Fannie, Freddie to Hand Securitization Business to New Firm
Fannie Mae and Freddie Mac will form a joint venture for securitizing home loans that could end up replacing the two government-controlled mortgage finance giants, their regulator said on Monday.
"The overarching goal is to create something of value that could either be sold or used by policymakers as a foundational element of the mortgage market of the future," Edward DeMarco, acting director of the Federal Housing Finance Agency, told the National Association for Business Economics.
Fannie Mae and Freddie Mac, which help finance about two-thirds of new U.S. homes loans, were seized by the government in 2008 as mortgage losses mounted. They have drawn nearly $190 billion from the U.S. Treasury to stay afloat.
DeMarco said the goal was to build a single infrastructure to support the mortgage credit business that could be privatized, merged into the government or function as a utility. The two companies would have to abandon their separate systems.
"We are on a path to replace the outdated proprietary operational systems of Fannie and Freddie," DeMarco told reporters on a conference call ahead of his speech. "It could be turned to some form of a market utility."
Democrats and Republicans on Capitol Hill agree that Fannie Mae and Freddie Mac should eventually be wound down, but have failed to find common ground on what should replace them. DeMarco's plan provides an interim structure for some of their business, but the ultimate decision remains in Congress' hands.
The new company will be structured as a joint venture that is owned by Fannie Mae and Freddie Mac, DeMarco told reporters as he laid out FHFA's plans for 2013.
He said the new venture was not expected to begin securitizing loans this year. Instead, the focus will be on creating the business and hiring staff. The company will have its own chief executive and board.

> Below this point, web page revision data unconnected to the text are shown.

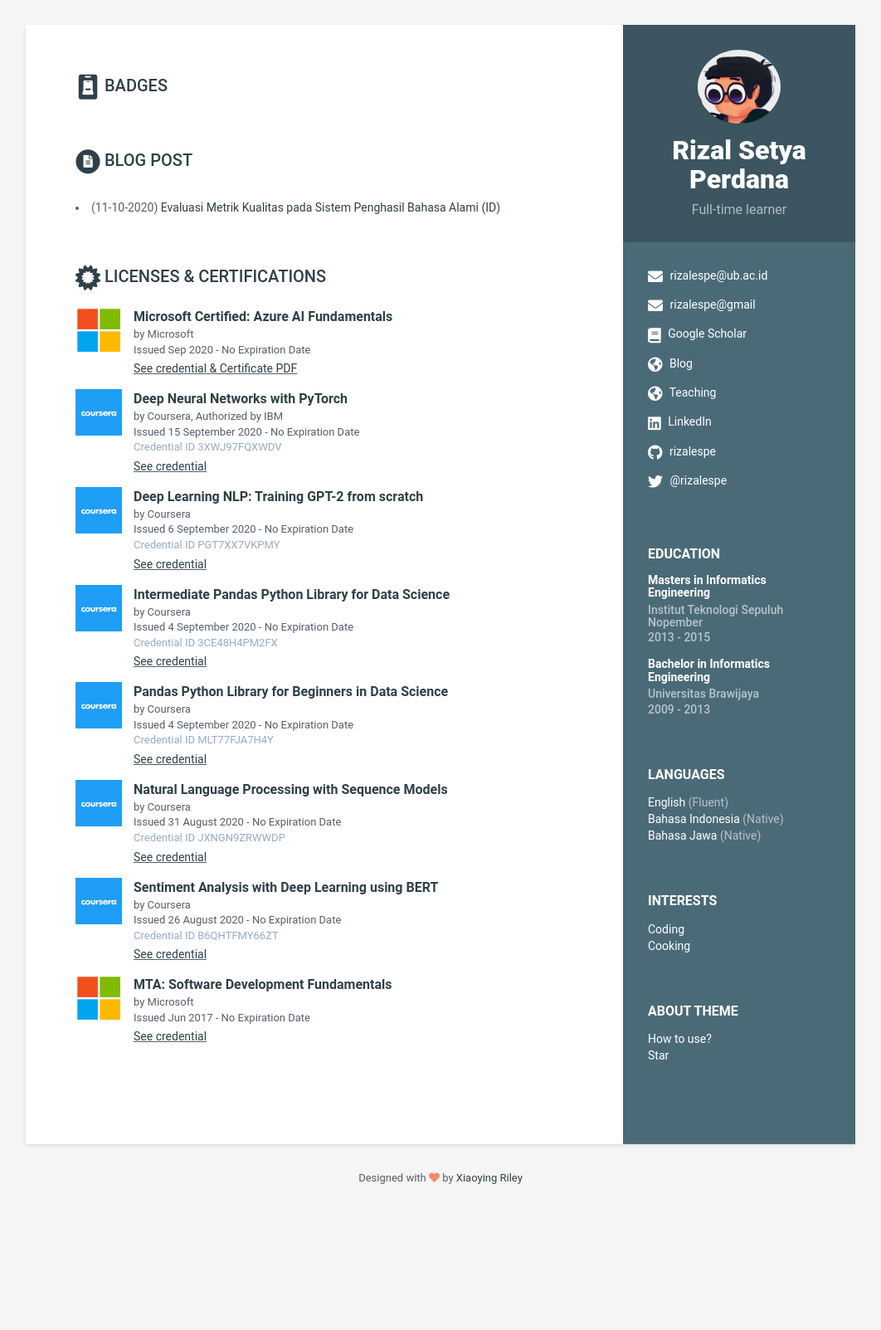
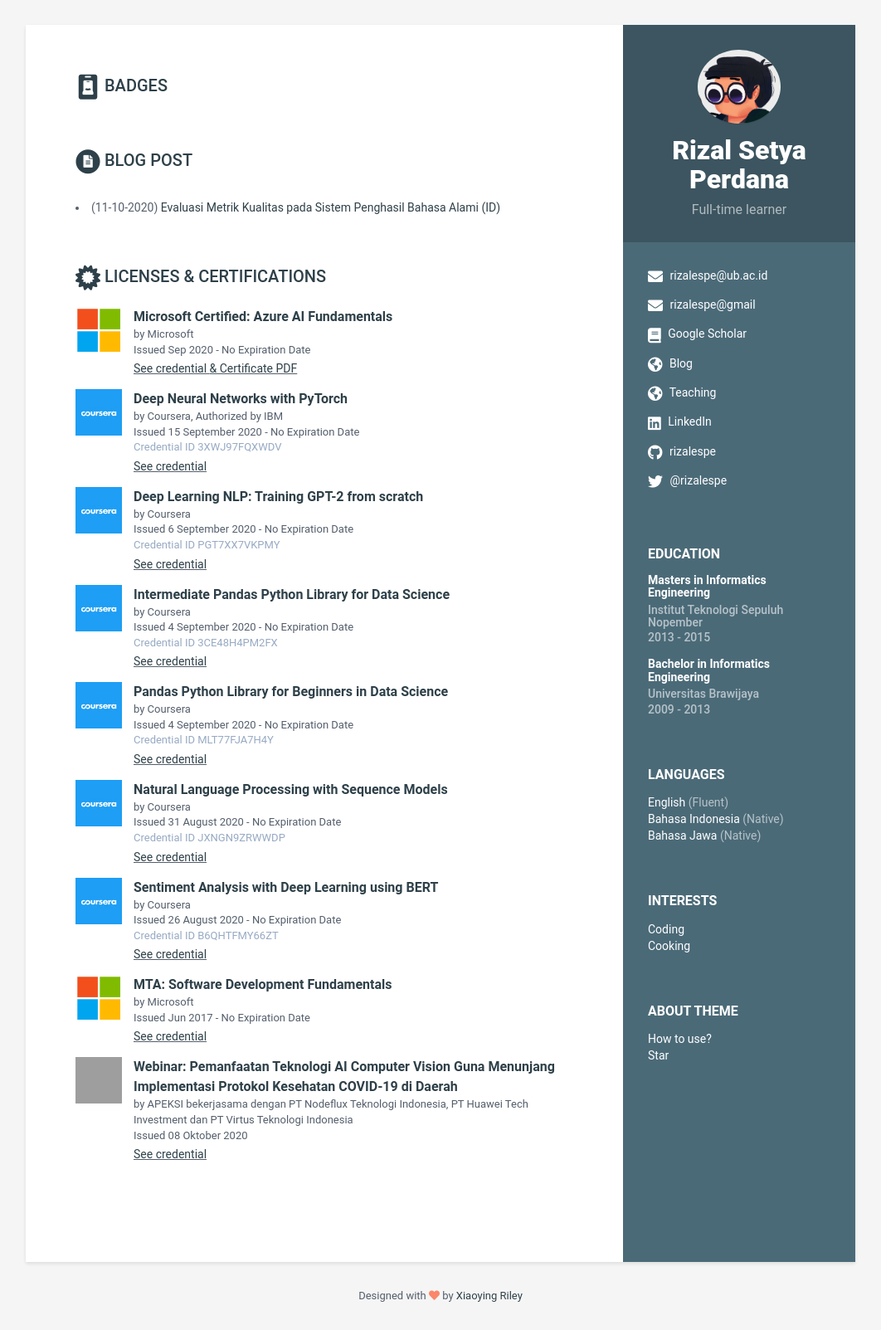
Before and after one commit to rizalespe/rizalespe.github.io, a Jekyll site: the page built from index.html, in a window 1280 px wide. Shown: the whole page at 83% size, without its empty margins (109-1171 px from the left). Built offline with Jekyll 4.4.1, drawn with Linux system fonts in a browser that asks for light colours; a script that is not in the unit is left out; before the commit the page ends 1461 px from its top, so only the background shows below that; grey boxes are pictures that could not be loaded.

Commit message:
Update data.yml

```diff
--- a/_data/data.yml
+++ b/_data/data.yml
@@ -140,6 +140,13 @@
         credential_URL: https://www.youracclaim.com/badges/d1d54dcd-6147-4dd6-b89d-c3c82d744aaf
         organization_logo: "assets/images/microsoft-logo.png"
 
+      - name: "Webinar: Pemanfaatan Teknologi AI Computer Vision Guna Menunjang Implementasi Protokol Kesehatan COVID-19 di Daerah"
+        issuing_organization: "by APEKSI bekerjasama dengan PT Nodeflux Teknologi Indonesia, PT Huawei Tech Investment dan PT Virtus Teknologi Indonesia"
+        issue_date: "Issued 08 Oktober 2020"
+        credential_id:
+        credential_URL: https://github.com/rizalespe/rizalespe.github.io/blob/master/assets/certificates/E-Sertifikat%20AI%20Vision%20Rizal%20Setya%20Perdana.pdf
+        organization_logo: "https://cdn-kisikisi.qerja.com/asset/images/logo/nodeflux-teknologi-indonesia-pt.jpg"
+
 
 
 
```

"It can achieve some economies of scale to hopefully reduce the cost to the taxpayers," said Mark Calabria, director of financial regulation studies at the Cato Institute. DeMarco "is trying merge the two companies, lay the groundwork for something different and ultimately nudge Congress to work on reform."
Fannie Mae and Freddie Mac do not make loans. Instead, they provide financing to banks and lenders by purchasing mortgages, which they either keep on their books or package as securities which they then sell to investors with a guarantee.
The two companies have helped ensure a liquid mortgage market, a role that would fall to the new joint venture.
Shrinking Fannie and Freddie
DeMarco also said Fannie Mae and Freddie Mac would have to shrink their multifamily home loan business by 10 percent.
In addition, they will have to try and complete transactions that do not rely on a full government backstop. FHFA will require the companies to sell at least $30 billion in mortgage-backed securities in 2013 in which the private sector would bear some of the risk of losses.
"What we're looking for is to have some portion of the risk sold off to private owners and that way reduce the exposure of the taxpayer," DeMarco said.
The companies will also be required to reduce the less liquid portion of their mortgage portfolios by 5 percent next year on top of an existing mandate that requires them to shrink their overall portfolios by 15 percent each year.
Fannie Mae and Freddie Mac suffered years of losses after the U.S. housing bubble burst, but have returned to profitability thanks to an improving housing market and success in reducing their portfolios of poorly performing loans.
Even though the loans they have backed recently are performing well, DeMarco noted that the market was still "reliant on federal support, with very little private capital standing in front of the federal government's risk exposure."